To describe the routine use of telemedicine-enabled neurologic care in an academic outpatient MS and neuroimmunology clinic and quantify its role in reducing patient burden.Methods
Between January 2017 and December 2017, we surveyed patients and MS neurologists after 50 consecutive routinely scheduled televideo visits and a convenience sample of 100 in-clinic visits. Summary statistics were calculated and comparisons performed.Results
Overall, 98% televideo participants found the technology easy to use, and only 17% believed that an in-person examination would have more effectively addressed their needs for the visit. MS neurologists reported achieving their clinical goals in 47/48 (98%) of televideo visits and an adequate physical examination with 2 exceptions (possible cauda equina syndrome and visual field loss). Three emergency department referrals were avoided due to televideo availability. Telemedicine reduced travel burden, including a mean (±SD) travel distance of 160 (±196) miles and avoiding overnight lodging and air travel. Telemedicine also reduced indirect costs, including time off work (65% of employed patients) and caregiver burden (30% avoided caregiver time off from work/obligations). Across 8 domains of provider interpersonal communication skills, telemedicine and in-clinic participants rated only 1 domain to be different (eye contact), and overall, 96% of in-clinic and 100% of telemedicine participants agreed/strongly agreed that their clinical goals had been met.Conclusions

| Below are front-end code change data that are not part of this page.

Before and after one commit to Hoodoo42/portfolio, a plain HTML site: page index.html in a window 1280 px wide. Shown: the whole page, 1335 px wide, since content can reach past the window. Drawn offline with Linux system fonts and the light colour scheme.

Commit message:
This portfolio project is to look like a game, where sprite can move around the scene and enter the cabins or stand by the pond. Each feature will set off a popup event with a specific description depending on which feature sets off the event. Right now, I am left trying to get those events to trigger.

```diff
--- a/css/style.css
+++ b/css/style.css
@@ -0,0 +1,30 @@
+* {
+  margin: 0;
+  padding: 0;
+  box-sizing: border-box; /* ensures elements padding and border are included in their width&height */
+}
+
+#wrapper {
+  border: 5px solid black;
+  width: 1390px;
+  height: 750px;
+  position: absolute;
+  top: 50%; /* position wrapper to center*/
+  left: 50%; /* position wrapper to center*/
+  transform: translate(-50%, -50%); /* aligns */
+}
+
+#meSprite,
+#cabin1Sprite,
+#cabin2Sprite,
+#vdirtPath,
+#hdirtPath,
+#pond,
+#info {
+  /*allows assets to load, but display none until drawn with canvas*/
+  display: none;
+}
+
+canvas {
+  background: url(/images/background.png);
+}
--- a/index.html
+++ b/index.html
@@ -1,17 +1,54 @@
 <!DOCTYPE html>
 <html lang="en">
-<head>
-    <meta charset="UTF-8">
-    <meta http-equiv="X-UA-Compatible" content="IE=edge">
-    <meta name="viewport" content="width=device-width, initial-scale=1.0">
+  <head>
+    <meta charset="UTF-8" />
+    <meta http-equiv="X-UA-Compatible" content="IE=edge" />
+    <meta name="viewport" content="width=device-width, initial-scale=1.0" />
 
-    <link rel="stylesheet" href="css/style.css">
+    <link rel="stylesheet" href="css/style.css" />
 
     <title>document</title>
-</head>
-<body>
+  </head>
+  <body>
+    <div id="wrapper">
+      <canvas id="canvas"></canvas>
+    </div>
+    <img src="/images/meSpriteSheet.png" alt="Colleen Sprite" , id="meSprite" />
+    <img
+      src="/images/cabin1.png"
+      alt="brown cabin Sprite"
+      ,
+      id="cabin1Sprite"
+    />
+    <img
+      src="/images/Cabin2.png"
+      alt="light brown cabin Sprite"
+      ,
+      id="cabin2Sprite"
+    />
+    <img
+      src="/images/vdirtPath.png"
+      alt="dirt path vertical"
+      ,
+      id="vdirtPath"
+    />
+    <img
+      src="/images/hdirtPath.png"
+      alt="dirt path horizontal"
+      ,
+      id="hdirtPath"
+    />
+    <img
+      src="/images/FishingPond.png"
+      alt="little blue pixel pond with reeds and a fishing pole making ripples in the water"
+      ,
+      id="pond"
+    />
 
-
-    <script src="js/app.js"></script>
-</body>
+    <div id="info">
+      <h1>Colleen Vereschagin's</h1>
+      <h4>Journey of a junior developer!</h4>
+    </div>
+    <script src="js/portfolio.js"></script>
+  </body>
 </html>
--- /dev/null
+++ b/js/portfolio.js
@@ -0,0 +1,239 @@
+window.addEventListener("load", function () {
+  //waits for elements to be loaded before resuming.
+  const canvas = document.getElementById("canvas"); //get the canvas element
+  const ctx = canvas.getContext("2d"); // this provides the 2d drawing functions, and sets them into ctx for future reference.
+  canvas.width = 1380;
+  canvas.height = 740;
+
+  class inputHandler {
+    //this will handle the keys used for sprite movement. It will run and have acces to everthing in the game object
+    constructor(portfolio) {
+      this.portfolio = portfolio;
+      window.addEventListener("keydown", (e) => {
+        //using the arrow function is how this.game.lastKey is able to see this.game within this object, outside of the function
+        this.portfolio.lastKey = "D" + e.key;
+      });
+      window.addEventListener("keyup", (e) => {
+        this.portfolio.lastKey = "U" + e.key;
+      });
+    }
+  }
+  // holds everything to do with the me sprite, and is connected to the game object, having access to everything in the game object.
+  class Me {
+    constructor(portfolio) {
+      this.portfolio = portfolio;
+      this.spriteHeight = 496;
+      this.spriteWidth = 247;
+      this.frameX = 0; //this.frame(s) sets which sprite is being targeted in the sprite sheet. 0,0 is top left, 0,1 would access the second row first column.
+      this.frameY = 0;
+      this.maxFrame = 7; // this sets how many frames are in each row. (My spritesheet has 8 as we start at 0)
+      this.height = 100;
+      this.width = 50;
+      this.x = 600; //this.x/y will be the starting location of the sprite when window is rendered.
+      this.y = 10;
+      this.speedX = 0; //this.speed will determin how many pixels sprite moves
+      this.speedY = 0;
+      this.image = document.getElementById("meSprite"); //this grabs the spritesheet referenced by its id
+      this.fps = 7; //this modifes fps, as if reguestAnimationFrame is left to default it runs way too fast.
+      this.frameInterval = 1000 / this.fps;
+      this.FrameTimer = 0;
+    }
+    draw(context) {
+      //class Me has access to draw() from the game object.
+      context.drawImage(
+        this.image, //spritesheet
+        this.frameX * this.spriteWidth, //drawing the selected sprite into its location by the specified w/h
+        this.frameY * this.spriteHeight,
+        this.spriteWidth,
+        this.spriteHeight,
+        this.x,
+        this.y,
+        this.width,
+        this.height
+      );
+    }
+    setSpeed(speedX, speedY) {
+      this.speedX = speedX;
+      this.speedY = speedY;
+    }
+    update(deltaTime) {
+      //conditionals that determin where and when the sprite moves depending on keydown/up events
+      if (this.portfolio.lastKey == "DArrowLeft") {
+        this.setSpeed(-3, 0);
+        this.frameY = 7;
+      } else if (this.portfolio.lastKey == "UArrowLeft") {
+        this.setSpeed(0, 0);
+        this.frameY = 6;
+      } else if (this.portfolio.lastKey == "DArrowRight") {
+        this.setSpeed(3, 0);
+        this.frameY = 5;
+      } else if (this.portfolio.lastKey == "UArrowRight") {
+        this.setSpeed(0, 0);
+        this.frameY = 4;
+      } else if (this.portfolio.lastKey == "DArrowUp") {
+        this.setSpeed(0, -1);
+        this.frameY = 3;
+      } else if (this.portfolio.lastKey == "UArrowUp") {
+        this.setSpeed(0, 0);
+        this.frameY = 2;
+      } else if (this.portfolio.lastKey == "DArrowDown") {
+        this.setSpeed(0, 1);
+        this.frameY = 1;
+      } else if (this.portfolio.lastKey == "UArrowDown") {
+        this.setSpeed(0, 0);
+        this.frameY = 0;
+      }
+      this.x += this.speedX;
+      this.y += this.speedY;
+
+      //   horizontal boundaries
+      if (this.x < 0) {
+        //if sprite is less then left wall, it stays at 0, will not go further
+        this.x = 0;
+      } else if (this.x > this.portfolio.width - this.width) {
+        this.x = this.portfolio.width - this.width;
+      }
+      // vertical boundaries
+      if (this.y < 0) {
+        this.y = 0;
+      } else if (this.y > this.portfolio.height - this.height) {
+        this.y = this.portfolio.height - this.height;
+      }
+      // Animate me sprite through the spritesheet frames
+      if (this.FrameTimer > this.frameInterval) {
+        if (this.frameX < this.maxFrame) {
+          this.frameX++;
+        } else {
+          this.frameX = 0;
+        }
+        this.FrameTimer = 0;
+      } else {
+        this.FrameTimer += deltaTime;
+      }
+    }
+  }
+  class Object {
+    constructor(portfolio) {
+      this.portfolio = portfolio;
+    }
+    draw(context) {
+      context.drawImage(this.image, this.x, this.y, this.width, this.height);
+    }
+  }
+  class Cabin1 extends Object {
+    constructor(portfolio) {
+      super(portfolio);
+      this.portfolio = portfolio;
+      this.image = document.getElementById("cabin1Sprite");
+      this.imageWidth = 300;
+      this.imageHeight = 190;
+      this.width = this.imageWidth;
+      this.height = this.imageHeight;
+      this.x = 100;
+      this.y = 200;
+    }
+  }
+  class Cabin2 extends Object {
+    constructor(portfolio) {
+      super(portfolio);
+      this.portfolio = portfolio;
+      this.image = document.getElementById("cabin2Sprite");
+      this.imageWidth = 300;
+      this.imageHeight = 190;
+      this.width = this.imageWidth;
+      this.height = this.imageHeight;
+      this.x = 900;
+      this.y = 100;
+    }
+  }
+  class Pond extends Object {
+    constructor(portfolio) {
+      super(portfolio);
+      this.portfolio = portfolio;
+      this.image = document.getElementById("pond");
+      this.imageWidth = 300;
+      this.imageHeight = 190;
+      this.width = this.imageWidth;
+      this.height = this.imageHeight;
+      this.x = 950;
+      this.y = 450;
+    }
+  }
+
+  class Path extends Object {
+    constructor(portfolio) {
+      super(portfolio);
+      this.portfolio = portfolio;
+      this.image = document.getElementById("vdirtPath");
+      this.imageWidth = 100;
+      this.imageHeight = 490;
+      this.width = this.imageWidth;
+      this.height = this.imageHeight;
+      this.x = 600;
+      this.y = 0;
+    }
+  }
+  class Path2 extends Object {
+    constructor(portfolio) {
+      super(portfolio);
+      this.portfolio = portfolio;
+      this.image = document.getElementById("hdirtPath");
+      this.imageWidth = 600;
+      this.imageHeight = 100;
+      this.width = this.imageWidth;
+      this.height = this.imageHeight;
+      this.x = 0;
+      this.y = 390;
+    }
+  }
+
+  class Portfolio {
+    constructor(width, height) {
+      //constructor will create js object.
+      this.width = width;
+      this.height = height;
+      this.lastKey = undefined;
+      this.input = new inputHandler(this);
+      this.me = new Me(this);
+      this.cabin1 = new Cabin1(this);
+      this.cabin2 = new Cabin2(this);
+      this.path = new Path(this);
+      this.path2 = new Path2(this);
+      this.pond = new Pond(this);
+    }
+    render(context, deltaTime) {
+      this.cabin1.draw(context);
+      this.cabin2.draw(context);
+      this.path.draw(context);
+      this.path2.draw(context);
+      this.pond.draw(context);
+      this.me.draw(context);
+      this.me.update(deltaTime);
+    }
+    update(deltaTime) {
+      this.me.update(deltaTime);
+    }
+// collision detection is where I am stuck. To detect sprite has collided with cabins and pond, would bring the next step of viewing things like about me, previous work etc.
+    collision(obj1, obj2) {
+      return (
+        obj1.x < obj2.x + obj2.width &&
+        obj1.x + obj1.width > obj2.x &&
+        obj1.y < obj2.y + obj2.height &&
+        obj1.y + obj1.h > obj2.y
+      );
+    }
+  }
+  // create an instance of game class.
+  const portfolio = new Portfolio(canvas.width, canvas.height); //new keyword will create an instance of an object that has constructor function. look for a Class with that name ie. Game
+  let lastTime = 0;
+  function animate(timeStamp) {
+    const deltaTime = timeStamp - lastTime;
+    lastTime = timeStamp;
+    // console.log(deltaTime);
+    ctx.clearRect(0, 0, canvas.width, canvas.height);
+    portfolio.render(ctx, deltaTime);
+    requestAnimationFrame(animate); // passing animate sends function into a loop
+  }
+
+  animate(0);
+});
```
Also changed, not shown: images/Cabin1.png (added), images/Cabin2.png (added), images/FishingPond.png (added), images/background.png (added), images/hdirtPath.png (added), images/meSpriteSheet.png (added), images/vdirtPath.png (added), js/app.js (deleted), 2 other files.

When incorporated as part of the continuum of MS/neuroimmunology care, clinic to in-home telemedicine reduces travel and caregiver burden and enables efficient, convenient, and effective follow-up.